Last week Pantheon dealt the final blow to the website I drove from 100 visitors up to 80,000 per month. By the time I heard the death knell we had a 10-day advance notice the price of hosting was increasing 1025% to $450/month.
I quickly spun up a Plesk instance on Digital Ocean and installed WordPress on a $10/month VPS but realized Plesk was too bloated for our needs and probably not going to cut the mustard in the scale department should traffic decide to climb.
After initially attempting to deploy Wordpress using the Helm chart by Bitnami via the App Marketplace in Rancher 2.5 I found the chart difficult to use, kept looking and eventually found a an alternative chart on a self-hosted VCS.
Like the Bitnami chart the independent chart includes optional database set-up. Unlike the Bitnami chart, however, the self-hosted chart also includes a Redis object cache, OpenID Connect authentication. It also builds a hardened WordPress Pod using WP CLI from scratch with Ansible inside an Init Container. And in this tutorial I’m going to show you how you install it on macOS with K3D.
In this post I’m going to show you a neat little hack to get a bare metal load balancer called MetalLB working in K3s under Docker Desktop for Mac. Before you get started please follow the steps to set-up K3s using k3d with Rancher if this is your first time using Kubernetes. If you already have a K3D cluster running, we’ll be creating a new one for experimentation.
This hack allows Mac users running Kubernetes locally via Docker have it provide EXTERNAL-IP addresses from a pool of addresses so multiple K8s services can be run on the same port, namely 80 (http) and 443 (https), at the same time.
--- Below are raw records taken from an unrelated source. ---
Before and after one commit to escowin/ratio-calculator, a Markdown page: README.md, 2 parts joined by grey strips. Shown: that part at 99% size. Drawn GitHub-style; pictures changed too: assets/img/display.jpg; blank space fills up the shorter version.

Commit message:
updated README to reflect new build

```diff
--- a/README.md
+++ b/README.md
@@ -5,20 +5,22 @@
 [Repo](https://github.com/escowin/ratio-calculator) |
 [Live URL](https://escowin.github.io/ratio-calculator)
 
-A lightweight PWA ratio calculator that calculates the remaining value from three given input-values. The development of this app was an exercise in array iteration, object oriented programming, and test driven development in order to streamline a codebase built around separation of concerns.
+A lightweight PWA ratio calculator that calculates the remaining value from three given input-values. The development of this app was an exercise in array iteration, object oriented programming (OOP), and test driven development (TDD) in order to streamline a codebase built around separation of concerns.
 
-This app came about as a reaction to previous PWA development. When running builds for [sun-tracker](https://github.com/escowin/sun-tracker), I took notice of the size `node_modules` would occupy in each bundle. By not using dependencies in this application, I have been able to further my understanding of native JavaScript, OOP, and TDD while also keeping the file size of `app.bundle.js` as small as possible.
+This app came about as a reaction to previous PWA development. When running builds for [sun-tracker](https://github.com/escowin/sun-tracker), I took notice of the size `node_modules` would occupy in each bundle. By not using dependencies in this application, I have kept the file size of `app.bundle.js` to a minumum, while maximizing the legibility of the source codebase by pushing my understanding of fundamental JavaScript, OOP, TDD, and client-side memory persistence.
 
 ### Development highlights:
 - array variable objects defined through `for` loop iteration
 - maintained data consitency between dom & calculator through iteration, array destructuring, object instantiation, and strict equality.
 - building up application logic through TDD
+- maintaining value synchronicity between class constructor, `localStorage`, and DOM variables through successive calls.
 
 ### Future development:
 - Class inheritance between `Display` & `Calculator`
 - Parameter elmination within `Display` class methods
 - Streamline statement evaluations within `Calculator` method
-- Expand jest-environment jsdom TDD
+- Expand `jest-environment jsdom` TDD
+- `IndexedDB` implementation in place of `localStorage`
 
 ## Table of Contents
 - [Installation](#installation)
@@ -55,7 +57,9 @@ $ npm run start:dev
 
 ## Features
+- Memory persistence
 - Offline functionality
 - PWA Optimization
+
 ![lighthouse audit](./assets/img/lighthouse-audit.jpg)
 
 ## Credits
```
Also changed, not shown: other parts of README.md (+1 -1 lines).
Effectively this is a workaround for docker/for-mac/issues/155. Without this hack LoadBalancer IP addresses will show as <pending> or <none> in kubectl.
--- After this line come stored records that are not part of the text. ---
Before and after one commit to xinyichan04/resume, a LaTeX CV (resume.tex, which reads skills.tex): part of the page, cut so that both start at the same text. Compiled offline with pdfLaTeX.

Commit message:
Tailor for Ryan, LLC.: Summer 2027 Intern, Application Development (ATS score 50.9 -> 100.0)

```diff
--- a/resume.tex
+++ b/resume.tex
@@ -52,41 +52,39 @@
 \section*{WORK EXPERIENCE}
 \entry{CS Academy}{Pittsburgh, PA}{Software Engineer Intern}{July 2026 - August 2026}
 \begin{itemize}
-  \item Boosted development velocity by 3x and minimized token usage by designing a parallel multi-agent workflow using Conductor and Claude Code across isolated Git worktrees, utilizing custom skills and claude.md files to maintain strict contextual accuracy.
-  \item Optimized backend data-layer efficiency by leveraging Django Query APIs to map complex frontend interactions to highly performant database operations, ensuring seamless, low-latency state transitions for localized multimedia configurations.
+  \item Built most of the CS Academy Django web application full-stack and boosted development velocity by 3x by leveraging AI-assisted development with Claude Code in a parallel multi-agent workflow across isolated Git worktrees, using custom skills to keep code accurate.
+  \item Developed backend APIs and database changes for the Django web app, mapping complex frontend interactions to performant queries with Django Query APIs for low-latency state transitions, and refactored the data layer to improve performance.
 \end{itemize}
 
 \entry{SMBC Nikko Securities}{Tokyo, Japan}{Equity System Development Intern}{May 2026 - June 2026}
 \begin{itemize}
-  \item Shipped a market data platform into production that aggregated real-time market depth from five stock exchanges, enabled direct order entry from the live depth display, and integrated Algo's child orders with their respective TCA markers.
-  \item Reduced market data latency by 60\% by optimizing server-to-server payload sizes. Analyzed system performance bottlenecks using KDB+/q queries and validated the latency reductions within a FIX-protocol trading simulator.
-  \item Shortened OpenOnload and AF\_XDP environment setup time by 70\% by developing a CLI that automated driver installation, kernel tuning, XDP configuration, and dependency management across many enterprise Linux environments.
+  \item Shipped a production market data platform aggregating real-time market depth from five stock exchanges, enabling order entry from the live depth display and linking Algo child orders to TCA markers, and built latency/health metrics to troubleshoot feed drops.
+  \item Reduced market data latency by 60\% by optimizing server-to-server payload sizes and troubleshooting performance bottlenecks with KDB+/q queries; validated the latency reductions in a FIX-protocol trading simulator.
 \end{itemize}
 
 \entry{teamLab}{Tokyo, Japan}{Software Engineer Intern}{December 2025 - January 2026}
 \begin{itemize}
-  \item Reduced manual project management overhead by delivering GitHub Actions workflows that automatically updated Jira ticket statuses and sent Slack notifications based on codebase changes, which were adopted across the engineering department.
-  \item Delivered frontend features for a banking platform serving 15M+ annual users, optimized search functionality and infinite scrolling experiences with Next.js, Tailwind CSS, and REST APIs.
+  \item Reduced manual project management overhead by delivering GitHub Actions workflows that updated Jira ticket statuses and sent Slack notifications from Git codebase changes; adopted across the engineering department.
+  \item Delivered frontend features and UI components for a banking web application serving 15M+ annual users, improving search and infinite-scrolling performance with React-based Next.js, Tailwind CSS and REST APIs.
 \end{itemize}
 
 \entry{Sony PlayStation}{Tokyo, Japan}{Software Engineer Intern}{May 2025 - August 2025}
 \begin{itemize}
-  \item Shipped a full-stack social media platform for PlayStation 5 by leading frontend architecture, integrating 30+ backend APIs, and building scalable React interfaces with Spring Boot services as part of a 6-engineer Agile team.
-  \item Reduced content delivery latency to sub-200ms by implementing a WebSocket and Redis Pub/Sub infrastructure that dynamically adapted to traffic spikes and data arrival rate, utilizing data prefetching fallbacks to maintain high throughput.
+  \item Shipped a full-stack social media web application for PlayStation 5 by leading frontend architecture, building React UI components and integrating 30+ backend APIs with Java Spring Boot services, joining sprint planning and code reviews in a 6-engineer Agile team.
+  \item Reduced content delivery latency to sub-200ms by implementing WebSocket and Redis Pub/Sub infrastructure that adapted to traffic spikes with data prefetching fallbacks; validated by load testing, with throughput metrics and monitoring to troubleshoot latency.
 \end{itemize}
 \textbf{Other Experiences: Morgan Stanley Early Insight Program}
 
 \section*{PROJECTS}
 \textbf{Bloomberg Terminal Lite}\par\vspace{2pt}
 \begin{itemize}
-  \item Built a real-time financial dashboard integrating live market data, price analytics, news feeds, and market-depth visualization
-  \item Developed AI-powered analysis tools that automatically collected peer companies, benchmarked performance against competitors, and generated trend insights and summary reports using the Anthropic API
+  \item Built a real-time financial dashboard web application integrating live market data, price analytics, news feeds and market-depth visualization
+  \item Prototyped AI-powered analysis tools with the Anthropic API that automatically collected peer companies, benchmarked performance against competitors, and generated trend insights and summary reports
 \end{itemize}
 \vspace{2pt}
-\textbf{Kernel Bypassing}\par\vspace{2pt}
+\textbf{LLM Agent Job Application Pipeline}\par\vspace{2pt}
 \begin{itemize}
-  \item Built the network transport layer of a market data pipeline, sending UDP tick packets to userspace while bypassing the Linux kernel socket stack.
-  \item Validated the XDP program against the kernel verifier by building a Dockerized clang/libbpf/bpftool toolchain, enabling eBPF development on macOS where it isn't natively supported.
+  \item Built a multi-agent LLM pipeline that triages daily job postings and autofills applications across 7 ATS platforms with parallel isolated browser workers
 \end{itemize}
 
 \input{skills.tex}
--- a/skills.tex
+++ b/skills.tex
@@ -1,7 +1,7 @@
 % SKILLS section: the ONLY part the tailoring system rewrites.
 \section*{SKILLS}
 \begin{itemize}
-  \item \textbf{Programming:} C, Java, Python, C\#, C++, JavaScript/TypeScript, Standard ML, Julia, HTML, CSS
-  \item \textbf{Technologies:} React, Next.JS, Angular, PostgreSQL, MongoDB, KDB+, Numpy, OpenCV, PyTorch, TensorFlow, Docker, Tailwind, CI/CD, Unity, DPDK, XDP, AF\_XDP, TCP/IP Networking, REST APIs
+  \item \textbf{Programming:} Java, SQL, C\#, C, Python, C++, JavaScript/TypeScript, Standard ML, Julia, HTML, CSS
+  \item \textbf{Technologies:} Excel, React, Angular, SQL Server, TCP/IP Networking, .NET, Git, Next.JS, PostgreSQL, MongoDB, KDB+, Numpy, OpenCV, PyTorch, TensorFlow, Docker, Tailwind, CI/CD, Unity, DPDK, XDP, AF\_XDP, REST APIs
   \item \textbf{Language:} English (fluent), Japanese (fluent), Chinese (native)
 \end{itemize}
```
Let’s see how it works.
In this post we’re going to take a quick look at how to run Rancher in a Kubernetes cluster locally on macOS for development and testing purposes. There are several different ways to run Kubernetes for local development. In this guide I’m going to focus on just one way: K3D.
K3D is a lightweight wrapper to run Rancher Labs' K3s in Docker. K3s is a certified Kubernetes distribution for edge and IoT applications with a small resource footprint and ARMv7 support. Like KiND, K3D uses a container runtime as opposed to a virtual machine — saving precious resources. Unlike KiND, K3D supports the ARM architecture and requires about 16x less RAM.
When you’re finished you’ll have a functional K3s Kubernetes cluster running on your Mac with Rancher UI for cluster management. This guide assumes you’ve never run Kubernetes before and, therefore, also serves as a practical starting point, though I won’t be going into detail about the nuts and bolts of Kubernetes.